Street names can also reflect the purpose or main uses on the street or even the end destination of the street. Ferry Street is so named because it was the direct north/south street to the Ferry Wharf during the years of Martinez history before the Southern Pacific railroad bridge and the Benicia Bridge (George Miller, Jr. bridge officially) were built. Shell Avenue obviously has its name because it was the most direct east/west route from Alhambra Avenue and points west of Martinez to the Shell Refinery. A street name can also reflect an especially nice view such as on parts of Marina Vista entering the city or the Carquinez Scenic Highway, the route from Martinez to Crockett and Sonoma County through the hills above the shoreline until a large landslide closed it for good in the 1980s. It is now the George Miller Recreation Trail and a prize scene for walkers, hikers and bicycle riders.
Today, according to Public Works Director Dave Scola and City Planner Corey Simon, the only City requirement on naming is that each new development have a street named after a former Mayor and that names don’t cause confusion for emergency vehicles. A Martinez development using a state name theme would not be permitted to use Maine as a name because it could be confused with Main Street.
Occasionally a single street name is created. The most recent case was the naming of Sabral Circle where D Street becomes Shell Avenue. Barbara Kapsalis and her family requested the naming because the short street which has several residential buildings on it has been owned by members of the Sabral family for decades. Barbara’s grandfather, a Portuguese immigrant bought the land in the 1930s and the family has resided on it since.
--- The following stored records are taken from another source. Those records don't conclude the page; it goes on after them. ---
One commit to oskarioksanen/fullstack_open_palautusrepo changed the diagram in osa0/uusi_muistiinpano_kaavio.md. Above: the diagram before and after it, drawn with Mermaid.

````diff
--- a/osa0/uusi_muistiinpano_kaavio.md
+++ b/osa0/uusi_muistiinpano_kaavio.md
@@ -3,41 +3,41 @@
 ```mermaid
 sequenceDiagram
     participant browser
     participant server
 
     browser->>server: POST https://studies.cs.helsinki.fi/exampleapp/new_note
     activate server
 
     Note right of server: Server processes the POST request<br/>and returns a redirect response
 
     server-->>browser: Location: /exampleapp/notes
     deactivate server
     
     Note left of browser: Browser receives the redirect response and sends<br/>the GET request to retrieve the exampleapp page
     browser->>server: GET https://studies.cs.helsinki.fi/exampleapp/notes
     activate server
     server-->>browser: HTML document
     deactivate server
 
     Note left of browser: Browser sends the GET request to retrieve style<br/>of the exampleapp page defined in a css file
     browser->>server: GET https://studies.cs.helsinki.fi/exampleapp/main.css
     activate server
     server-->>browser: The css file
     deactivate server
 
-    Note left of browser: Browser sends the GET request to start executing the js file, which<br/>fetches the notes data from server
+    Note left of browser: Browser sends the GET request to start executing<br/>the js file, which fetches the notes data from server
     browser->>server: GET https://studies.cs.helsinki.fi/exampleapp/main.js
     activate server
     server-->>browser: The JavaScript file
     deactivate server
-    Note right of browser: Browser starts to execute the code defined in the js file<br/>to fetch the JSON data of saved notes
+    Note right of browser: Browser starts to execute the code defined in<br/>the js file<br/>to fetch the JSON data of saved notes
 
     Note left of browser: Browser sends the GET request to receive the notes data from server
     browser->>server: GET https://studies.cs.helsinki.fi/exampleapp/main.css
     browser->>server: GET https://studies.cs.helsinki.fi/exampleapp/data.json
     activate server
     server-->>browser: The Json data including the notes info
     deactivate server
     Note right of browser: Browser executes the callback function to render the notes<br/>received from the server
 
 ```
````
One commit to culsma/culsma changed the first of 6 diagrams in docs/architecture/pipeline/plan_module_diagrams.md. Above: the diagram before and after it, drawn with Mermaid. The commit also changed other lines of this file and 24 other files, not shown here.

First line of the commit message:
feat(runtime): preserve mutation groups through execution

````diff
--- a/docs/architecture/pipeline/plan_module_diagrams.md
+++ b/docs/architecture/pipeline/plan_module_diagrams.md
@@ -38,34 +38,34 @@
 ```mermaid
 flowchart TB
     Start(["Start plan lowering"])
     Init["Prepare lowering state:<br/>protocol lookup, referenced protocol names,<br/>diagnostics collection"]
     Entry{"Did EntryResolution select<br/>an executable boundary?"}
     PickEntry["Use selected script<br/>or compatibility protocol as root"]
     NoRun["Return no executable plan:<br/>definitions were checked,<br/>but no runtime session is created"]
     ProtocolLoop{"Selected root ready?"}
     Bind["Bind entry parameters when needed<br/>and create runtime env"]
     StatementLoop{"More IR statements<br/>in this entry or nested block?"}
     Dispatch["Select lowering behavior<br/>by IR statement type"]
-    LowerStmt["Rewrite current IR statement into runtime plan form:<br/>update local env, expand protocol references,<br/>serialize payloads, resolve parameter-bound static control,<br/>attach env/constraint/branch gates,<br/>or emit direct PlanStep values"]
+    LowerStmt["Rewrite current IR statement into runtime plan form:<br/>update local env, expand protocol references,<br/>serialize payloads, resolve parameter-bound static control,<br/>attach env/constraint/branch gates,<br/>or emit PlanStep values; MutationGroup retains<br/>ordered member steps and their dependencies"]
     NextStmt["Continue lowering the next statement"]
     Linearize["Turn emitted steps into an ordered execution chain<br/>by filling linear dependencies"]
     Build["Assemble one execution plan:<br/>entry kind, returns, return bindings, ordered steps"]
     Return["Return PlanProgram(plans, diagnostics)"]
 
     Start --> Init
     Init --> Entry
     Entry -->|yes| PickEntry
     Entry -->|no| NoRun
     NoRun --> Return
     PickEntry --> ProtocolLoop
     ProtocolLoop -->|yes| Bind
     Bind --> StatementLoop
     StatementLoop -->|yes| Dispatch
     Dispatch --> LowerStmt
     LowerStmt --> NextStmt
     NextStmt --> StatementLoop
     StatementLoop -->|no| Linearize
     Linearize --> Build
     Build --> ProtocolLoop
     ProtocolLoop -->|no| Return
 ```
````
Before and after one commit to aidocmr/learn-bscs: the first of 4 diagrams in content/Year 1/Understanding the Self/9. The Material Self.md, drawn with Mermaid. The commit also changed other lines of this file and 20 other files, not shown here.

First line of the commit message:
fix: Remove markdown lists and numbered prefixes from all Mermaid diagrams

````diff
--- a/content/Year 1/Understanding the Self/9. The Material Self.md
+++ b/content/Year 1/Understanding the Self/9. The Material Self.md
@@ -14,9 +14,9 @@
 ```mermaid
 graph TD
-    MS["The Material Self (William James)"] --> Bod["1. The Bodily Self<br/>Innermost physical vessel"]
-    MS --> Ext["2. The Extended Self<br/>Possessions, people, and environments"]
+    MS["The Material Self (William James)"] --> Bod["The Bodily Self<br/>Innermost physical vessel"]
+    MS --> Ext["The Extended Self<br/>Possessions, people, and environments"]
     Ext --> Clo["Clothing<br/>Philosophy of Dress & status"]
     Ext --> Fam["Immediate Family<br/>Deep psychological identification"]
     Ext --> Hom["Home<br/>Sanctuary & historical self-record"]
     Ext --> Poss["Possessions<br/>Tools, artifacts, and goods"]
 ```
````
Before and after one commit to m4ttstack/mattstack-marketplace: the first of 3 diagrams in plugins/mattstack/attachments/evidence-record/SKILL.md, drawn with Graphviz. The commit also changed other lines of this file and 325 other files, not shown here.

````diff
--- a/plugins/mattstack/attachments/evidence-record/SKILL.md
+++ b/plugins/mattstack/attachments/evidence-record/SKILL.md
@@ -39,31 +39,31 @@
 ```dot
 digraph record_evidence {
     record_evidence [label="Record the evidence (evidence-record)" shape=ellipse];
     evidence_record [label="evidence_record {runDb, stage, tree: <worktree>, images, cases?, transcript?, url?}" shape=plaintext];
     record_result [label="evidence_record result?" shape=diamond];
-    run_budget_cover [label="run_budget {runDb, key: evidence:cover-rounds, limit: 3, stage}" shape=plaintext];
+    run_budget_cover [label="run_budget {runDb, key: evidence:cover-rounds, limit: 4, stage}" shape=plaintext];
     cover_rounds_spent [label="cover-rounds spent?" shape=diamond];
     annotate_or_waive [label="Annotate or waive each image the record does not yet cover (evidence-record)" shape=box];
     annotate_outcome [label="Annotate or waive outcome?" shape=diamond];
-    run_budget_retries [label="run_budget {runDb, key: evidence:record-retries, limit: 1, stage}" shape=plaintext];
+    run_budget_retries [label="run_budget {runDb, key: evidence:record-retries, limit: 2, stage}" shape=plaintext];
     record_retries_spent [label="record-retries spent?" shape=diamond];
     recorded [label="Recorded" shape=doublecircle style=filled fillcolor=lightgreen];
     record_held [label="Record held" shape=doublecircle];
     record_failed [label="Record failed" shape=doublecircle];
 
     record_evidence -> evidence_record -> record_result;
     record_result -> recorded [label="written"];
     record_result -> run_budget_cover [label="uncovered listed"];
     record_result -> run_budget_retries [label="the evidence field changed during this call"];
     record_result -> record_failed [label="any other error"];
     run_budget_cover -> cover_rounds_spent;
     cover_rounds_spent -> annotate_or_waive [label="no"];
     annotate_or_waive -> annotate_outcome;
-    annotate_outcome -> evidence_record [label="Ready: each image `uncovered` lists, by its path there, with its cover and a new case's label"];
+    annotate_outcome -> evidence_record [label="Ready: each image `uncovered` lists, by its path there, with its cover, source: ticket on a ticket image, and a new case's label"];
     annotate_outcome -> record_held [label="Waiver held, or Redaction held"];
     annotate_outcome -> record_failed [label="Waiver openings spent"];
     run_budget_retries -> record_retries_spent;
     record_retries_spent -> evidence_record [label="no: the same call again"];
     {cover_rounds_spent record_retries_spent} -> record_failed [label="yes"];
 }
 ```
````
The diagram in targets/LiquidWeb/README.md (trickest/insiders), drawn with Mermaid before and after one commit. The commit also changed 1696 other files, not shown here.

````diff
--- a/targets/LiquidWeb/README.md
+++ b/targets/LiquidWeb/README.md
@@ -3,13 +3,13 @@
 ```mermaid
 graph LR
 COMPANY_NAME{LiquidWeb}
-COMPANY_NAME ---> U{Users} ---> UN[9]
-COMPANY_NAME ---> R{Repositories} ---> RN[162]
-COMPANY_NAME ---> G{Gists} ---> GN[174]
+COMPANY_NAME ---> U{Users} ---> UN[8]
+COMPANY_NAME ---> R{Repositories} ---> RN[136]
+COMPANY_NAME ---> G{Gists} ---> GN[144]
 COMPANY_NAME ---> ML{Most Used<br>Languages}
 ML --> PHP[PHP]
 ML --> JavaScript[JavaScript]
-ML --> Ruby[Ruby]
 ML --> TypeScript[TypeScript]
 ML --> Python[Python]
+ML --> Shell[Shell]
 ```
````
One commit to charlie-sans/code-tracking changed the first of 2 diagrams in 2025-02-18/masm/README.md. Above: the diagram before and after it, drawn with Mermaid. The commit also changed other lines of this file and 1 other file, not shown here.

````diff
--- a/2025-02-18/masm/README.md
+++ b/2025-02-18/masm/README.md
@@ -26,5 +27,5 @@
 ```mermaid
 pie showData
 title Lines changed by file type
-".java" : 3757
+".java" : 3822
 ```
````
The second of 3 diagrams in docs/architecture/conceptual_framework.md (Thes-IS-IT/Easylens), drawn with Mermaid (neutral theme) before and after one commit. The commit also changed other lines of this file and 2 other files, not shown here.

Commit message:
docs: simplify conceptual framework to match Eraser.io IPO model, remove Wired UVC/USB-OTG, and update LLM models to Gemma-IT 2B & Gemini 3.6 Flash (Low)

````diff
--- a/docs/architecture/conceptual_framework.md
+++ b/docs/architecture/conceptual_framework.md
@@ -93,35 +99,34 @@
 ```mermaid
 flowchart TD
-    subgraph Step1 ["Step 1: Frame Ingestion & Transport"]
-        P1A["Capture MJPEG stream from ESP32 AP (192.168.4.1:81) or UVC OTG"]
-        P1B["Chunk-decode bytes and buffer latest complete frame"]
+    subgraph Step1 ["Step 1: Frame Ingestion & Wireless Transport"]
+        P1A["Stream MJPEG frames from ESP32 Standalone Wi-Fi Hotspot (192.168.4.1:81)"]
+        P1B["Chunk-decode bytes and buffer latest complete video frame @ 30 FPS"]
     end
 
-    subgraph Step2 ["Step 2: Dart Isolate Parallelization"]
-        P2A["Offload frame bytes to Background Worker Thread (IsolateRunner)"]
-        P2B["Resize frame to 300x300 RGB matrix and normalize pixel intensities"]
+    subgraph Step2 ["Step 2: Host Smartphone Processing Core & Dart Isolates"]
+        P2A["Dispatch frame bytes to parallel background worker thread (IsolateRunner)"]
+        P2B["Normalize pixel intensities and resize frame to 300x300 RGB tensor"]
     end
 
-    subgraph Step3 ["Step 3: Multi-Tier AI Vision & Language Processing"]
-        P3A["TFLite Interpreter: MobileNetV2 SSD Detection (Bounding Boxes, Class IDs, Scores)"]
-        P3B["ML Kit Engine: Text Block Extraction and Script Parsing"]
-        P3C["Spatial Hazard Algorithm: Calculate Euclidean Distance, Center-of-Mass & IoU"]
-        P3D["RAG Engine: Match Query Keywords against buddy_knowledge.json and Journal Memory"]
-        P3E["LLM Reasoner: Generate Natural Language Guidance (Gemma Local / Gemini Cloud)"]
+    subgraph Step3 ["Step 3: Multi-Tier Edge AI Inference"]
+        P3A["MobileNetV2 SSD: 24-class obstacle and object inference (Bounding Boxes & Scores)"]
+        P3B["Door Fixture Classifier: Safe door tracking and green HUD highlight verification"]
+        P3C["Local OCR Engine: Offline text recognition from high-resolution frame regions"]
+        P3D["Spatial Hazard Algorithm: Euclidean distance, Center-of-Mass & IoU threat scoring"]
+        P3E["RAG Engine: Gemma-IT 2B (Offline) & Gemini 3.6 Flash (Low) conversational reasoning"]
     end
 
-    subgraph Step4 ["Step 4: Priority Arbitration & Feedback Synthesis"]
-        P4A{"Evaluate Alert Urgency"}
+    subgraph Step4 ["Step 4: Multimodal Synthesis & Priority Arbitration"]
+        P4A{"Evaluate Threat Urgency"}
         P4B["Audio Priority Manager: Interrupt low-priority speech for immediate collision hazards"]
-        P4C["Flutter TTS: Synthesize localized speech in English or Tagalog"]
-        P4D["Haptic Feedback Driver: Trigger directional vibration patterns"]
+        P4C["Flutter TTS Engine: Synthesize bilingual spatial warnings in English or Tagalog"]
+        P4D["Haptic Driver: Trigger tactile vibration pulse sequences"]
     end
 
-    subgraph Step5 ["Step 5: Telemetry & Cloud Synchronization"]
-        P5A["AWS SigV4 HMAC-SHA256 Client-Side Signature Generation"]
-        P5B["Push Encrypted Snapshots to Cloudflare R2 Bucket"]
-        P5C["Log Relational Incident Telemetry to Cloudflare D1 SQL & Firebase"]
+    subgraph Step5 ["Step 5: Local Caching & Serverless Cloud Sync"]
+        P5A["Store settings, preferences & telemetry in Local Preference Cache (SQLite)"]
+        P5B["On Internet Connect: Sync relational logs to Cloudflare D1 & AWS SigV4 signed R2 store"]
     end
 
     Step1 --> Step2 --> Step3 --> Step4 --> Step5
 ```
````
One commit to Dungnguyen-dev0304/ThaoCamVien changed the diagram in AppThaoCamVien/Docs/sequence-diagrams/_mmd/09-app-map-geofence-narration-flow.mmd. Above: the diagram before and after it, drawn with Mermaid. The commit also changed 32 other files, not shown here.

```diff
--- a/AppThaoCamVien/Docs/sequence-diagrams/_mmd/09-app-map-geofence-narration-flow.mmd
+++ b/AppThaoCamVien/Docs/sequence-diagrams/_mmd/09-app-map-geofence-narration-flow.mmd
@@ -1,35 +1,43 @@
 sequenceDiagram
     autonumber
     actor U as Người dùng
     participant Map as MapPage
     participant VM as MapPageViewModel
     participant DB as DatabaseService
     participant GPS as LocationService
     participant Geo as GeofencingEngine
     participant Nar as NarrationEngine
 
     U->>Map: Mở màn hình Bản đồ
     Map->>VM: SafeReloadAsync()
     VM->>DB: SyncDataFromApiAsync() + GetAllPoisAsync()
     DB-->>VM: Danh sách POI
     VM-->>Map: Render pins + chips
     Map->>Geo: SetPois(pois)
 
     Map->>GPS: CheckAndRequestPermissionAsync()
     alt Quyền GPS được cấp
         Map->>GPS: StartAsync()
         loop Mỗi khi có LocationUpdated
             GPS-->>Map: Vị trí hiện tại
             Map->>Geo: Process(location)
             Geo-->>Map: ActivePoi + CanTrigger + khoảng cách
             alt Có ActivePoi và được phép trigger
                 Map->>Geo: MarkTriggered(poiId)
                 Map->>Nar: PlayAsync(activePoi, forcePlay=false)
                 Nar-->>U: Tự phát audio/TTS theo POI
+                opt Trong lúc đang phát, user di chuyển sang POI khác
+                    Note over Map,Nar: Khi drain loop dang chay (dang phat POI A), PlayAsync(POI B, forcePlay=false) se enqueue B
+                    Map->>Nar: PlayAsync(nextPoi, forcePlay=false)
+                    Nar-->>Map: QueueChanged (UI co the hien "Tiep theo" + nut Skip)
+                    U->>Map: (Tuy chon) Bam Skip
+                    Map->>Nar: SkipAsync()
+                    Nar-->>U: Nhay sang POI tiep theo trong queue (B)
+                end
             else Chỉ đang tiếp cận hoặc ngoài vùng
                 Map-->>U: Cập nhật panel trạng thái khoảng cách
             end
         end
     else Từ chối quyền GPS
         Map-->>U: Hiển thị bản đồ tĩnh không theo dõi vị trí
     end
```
A map of the city including Mountain View, an unincorporated residential section of Martinez, shows how the rectangular survey of the Ordinance of 1787 can exist next to a street layout that follows the contours of the land. On the hilly portion, street names vary between names of people such as Potter and Leslie and names of fruit trees, Orange, Lemon, Olive, Peach, Orchard Lane all referring to orchard fruits which were such a large part of the local agricultural economy over a century ago. Streets named after cities such as Monterey, Pomona and, of course, Martinez curve around the hilly area next to Bella Vista, Magnolia and Crest. On the southern end of Mountain View, the rectangular survey reappears with east/west streets showing no particular pattern. But R.R. Veale, county sheriff for 40 years around the turn of the 20th century, got his named street next to a variety of names ranging from Vine to Delancy, Plaza and Santa Fe, of course named after the nearby train tracks.
Martinez Historical Society
1005 Escobar Street - Martinez, CA 94553 (925) 228-8160